▸ THE DATA

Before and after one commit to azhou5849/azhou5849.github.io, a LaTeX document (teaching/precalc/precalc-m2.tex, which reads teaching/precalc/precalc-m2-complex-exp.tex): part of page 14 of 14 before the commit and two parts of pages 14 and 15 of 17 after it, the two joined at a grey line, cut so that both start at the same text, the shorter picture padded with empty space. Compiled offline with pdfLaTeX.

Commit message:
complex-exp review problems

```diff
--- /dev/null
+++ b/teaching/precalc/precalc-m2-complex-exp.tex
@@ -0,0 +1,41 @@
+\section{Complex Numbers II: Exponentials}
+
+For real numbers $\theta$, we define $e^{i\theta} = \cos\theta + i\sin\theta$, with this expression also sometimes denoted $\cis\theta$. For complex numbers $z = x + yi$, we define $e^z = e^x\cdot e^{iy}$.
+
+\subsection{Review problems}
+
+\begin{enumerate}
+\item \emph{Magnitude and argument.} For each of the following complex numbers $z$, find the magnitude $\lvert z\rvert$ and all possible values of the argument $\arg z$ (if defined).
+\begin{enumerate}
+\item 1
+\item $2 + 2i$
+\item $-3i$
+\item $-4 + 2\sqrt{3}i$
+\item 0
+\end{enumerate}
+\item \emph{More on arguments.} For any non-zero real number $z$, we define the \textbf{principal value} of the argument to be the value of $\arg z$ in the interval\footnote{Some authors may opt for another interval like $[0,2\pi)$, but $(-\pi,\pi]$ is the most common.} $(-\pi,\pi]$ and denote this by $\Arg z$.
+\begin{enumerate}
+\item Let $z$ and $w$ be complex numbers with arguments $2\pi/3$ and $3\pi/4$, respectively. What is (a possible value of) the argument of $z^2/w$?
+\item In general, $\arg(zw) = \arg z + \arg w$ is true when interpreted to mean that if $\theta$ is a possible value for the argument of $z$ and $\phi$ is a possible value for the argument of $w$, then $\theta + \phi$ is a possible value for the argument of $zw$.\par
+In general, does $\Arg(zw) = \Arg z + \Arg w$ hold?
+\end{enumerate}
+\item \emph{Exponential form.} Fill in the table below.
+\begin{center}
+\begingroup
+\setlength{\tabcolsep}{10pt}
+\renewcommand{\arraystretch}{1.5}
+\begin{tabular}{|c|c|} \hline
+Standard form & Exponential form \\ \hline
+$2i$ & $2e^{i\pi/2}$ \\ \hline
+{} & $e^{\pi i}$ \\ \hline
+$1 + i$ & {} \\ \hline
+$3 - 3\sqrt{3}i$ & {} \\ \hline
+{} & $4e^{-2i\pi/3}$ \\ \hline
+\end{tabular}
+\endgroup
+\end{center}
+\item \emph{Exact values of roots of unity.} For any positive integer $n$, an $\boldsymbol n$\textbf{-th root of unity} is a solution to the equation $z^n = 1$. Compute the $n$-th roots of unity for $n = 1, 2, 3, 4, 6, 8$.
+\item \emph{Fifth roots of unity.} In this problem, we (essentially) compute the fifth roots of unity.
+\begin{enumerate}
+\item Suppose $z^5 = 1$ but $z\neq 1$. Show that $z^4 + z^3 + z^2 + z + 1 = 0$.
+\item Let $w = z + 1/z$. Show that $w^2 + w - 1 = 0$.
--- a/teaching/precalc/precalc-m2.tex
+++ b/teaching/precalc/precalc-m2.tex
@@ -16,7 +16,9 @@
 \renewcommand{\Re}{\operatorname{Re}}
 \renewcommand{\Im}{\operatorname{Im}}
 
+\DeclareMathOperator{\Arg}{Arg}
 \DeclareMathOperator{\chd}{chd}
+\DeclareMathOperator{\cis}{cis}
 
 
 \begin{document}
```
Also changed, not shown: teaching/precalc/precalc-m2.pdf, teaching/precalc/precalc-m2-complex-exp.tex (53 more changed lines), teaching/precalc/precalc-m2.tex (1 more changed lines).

▸ PROBLEM
An exact copy of every line above is needed.

▸ FINISHED EXERCISE
Before and after one commit to azhou5849/azhou5849.github.io, a LaTeX document (teaching/precalc/precalc-m2.tex, which reads teaching/precalc/precalc-m2-complex-exp.tex): part of page 14 of 14 before the commit and two parts of pages 14 and 15 of 17 after it, the two joined at a grey line, cut so that both start at the same text, the shorter picture padded with empty space. Compiled offline with pdfLaTeX.

Commit message:
complex-exp review problems

```diff
--- /dev/null
+++ b/teaching/precalc/precalc-m2-complex-exp.tex
@@ -0,0 +1,41 @@
+\section{Complex Numbers II: Exponentials}
+
+For real numbers $\theta$, we define $e^{i\theta} = \cos\theta + i\sin\theta$, with this expression also sometimes denoted $\cis\theta$. For complex numbers $z = x + yi$, we define $e^z = e^x\cdot e^{iy}$.
+
+\subsection{Review problems}
+
+\begin{enumerate}
+\item \emph{Magnitude and argument.} For each of the following complex numbers $z$, find the magnitude $\lvert z\rvert$ and all possible values of the argument $\arg z$ (if defined).
+\begin{enumerate}
+\item 1
+\item $2 + 2i$
+\item $-3i$
+\item $-4 + 2\sqrt{3}i$
+\item 0
+\end{enumerate}
+\item \emph{More on arguments.} For any non-zero real number $z$, we define the \textbf{principal value} of the argument to be the value of $\arg z$ in the interval\footnote{Some authors may opt for another interval like $[0,2\pi)$, but $(-\pi,\pi]$ is the most common.} $(-\pi,\pi]$ and denote this by $\Arg z$.
+\begin{enumerate}
+\item Let $z$ and $w$ be complex numbers with arguments $2\pi/3$ and $3\pi/4$, respectively. What is (a possible value of) the argument of $z^2/w$?
+\item In general, $\arg(zw) = \arg z + \arg w$ is true when interpreted to mean that if $\theta$ is a possible value for the argument of $z$ and $\phi$ is a possible value for the argument of $w$, then $\theta + \phi$ is a possible value for the argument of $zw$.\par
+In general, does $\Arg(zw) = \Arg z + \Arg w$ hold?
+\end{enumerate}
+\item \emph{Exponential form.} Fill in the table below.
+\begin{center}
+\begingroup
+\setlength{\tabcolsep}{10pt}
+\renewcommand{\arraystretch}{1.5}
+\begin{tabular}{|c|c|} \hline
+Standard form & Exponential form \\ \hline
+$2i$ & $2e^{i\pi/2}$ \\ \hline
+{} & $e^{\pi i}$ \\ \hline
+$1 + i$ & {} \\ \hline
+$3 - 3\sqrt{3}i$ & {} \\ \hline
+{} & $4e^{-2i\pi/3}$ \\ \hline
+\end{tabular}
+\endgroup
+\end{center}
+\item \emph{Exact values of roots of unity.} For any positive integer $n$, an $\boldsymbol n$\textbf{-th root of unity} is a solution to the equation $z^n = 1$. Compute the $n$-th roots of unity for $n = 1, 2, 3, 4, 6, 8$.
+\item \emph{Fifth roots of unity.} In this problem, we (essentially) compute the fifth roots of unity.
+\begin{enumerate}
+\item Suppose $z^5 = 1$ but $z\neq 1$. Show that $z^4 + z^3 + z^2 + z + 1 = 0$.
+\item Let $w = z + 1/z$. Show that $w^2 + w - 1 = 0$.
--- a/teaching/precalc/precalc-m2.tex
+++ b/teaching/precalc/precalc-m2.tex
@@ -16,7 +16,9 @@
 \renewcommand{\Re}{\operatorname{Re}}
 \renewcommand{\Im}{\operatorname{Im}}
 
+\DeclareMathOperator{\Arg}{Arg}
 \DeclareMathOperator{\chd}{chd}
+\DeclareMathOperator{\cis}{cis}
 
 
 \begin{document}
```
Also changed, not shown: teaching/precalc/precalc-m2.pdf, teaching/precalc/precalc-m2-complex-exp.tex (53 more changed lines), teaching/precalc/precalc-m2.tex (1 more changed lines).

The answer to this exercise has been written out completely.